• **What the exercise asks**: Each of the entries below should be written out exactly as it reads.

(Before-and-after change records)
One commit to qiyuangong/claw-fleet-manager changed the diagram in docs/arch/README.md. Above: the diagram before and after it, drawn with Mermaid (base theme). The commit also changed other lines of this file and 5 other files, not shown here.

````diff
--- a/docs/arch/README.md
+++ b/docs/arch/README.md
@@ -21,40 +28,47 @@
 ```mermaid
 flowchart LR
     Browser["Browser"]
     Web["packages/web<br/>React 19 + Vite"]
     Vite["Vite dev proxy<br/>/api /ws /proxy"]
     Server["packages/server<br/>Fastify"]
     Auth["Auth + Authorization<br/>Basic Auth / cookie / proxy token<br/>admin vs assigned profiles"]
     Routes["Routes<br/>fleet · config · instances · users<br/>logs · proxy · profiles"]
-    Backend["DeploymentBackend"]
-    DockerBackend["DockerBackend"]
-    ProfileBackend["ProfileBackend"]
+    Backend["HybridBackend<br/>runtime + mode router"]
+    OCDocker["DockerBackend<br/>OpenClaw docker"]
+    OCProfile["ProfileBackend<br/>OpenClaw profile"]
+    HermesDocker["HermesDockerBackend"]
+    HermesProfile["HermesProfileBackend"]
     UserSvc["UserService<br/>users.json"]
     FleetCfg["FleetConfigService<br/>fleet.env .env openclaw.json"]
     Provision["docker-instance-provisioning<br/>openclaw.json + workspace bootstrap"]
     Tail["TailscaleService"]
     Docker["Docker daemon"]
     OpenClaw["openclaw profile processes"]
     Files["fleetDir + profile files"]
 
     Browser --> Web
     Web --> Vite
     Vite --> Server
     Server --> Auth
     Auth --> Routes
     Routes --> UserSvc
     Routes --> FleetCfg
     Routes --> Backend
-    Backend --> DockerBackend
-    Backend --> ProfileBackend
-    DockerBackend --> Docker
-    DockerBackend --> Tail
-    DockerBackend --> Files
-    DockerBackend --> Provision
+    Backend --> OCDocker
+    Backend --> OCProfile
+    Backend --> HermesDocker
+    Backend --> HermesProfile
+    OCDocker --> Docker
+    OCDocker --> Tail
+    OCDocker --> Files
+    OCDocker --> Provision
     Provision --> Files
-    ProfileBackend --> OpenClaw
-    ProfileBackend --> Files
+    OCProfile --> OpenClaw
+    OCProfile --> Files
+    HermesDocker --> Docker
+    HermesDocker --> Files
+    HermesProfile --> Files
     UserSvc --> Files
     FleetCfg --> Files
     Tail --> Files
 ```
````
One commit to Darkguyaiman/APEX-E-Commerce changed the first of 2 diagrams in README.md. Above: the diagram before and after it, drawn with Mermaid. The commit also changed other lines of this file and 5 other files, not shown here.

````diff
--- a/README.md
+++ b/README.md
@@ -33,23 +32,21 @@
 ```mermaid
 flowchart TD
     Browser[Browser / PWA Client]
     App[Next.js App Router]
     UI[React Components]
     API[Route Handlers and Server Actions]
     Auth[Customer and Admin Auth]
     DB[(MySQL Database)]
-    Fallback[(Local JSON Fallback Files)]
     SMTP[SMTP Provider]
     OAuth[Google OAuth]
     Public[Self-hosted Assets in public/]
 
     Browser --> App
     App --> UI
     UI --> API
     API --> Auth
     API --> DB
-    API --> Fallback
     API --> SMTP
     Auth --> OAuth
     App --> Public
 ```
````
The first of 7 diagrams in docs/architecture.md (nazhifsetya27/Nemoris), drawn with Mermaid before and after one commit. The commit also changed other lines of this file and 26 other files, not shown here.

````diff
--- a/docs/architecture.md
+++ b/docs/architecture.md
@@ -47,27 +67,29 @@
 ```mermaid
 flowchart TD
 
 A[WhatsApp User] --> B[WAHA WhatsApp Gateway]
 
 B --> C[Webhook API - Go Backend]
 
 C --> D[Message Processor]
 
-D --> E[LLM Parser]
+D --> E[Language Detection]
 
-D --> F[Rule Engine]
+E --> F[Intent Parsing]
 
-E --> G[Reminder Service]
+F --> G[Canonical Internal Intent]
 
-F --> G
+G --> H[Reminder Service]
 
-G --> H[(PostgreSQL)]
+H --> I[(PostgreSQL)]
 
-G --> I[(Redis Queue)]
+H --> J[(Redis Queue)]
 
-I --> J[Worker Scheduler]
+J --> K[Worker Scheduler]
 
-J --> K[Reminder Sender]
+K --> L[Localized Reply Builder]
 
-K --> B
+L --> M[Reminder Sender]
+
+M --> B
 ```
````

• **Solution to the problem**:
One commit to qiyuangong/claw-fleet-manager changed the diagram in docs/arch/README.md. Above: the diagram before and after it, drawn with Mermaid (base theme). The commit also changed other lines of this file and 5 other files, not shown here.

````diff
--- a/docs/arch/README.md
+++ b/docs/arch/README.md
@@ -21,40 +28,47 @@
 ```mermaid
 flowchart LR
     Browser["Browser"]
     Web["packages/web<br/>React 19 + Vite"]
     Vite["Vite dev proxy<br/>/api /ws /proxy"]
     Server["packages/server<br/>Fastify"]
     Auth["Auth + Authorization<br/>Basic Auth / cookie / proxy token<br/>admin vs assigned profiles"]
     Routes["Routes<br/>fleet · config · instances · users<br/>logs · proxy · profiles"]
-    Backend["DeploymentBackend"]
-    DockerBackend["DockerBackend"]
-    ProfileBackend["ProfileBackend"]
+    Backend["HybridBackend<br/>runtime + mode router"]
+    OCDocker["DockerBackend<br/>OpenClaw docker"]
+    OCProfile["ProfileBackend<br/>OpenClaw profile"]
+    HermesDocker["HermesDockerBackend"]
+    HermesProfile["HermesProfileBackend"]
     UserSvc["UserService<br/>users.json"]
     FleetCfg["FleetConfigService<br/>fleet.env .env openclaw.json"]
     Provision["docker-instance-provisioning<br/>openclaw.json + workspace bootstrap"]
     Tail["TailscaleService"]
     Docker["Docker daemon"]
     OpenClaw["openclaw profile processes"]
     Files["fleetDir + profile files"]
 
     Browser --> Web
     Web --> Vite
     Vite --> Server
     Server --> Auth
     Auth --> Routes
     Routes --> UserSvc
     Routes --> FleetCfg
     Routes --> Backend
-    Backend --> DockerBackend
-    Backend --> ProfileBackend
-    DockerBackend --> Docker
-    DockerBackend --> Tail
-    DockerBackend --> Files
-    DockerBackend --> Provision
+    Backend --> OCDocker
+    Backend --> OCProfile
+    Backend --> HermesDocker
+    Backend --> HermesProfile
+    OCDocker --> Docker
+    OCDocker --> Tail
+    OCDocker --> Files
+    OCDocker --> Provision
     Provision --> Files
-    ProfileBackend --> OpenClaw
-    ProfileBackend --> Files
+    OCProfile --> OpenClaw
+    OCProfile --> Files
+    HermesDocker --> Docker
+    HermesDocker --> Files
+    HermesProfile --> Files
     UserSvc --> Files
     FleetCfg --> Files
     Tail --> Files
 ```
````
One commit to Darkguyaiman/APEX-E-Commerce changed the first of 2 diagrams in README.md. Above: the diagram before and after it, drawn with Mermaid. The commit also changed other lines of this file and 5 other files, not shown here.

````diff
--- a/README.md
+++ b/README.md
@@ -33,23 +32,21 @@
 ```mermaid
 flowchart TD
     Browser[Browser / PWA Client]
     App[Next.js App Router]
     UI[React Components]
     API[Route Handlers and Server Actions]
     Auth[Customer and Admin Auth]
     DB[(MySQL Database)]
-    Fallback[(Local JSON Fallback Files)]
     SMTP[SMTP Provider]
     OAuth[Google OAuth]
     Public[Self-hosted Assets in public/]
 
     Browser --> App
     App --> UI
     UI --> API
     API --> Auth
     API --> DB
-    API --> Fallback
     API --> SMTP
     Auth --> OAuth
     App --> Public
 ```
````
The first of 7 diagrams in docs/architecture.md (nazhifsetya27/Nemoris), drawn with Mermaid before and after one commit. The commit also changed other lines of this file and 26 other files, not shown here.

````diff
--- a/docs/architecture.md
+++ b/docs/architecture.md
@@ -47,27 +67,29 @@
 ```mermaid
 flowchart TD
 
 A[WhatsApp User] --> B[WAHA WhatsApp Gateway]
 
 B --> C[Webhook API - Go Backend]
 
 C --> D[Message Processor]
 
-D --> E[LLM Parser]
+D --> E[Language Detection]
 
-D --> F[Rule Engine]
+E --> F[Intent Parsing]
 
-E --> G[Reminder Service]
+F --> G[Canonical Internal Intent]
 
-F --> G
+G --> H[Reminder Service]
 
-G --> H[(PostgreSQL)]
+H --> I[(PostgreSQL)]
 
-G --> I[(Redis Queue)]
+H --> J[(Redis Queue)]
 
-I --> J[Worker Scheduler]
+J --> K[Worker Scheduler]
 
-J --> K[Reminder Sender]
+K --> L[Localized Reply Builder]
 
-K --> B
+L --> M[Reminder Sender]
+
+M --> B
 ```
````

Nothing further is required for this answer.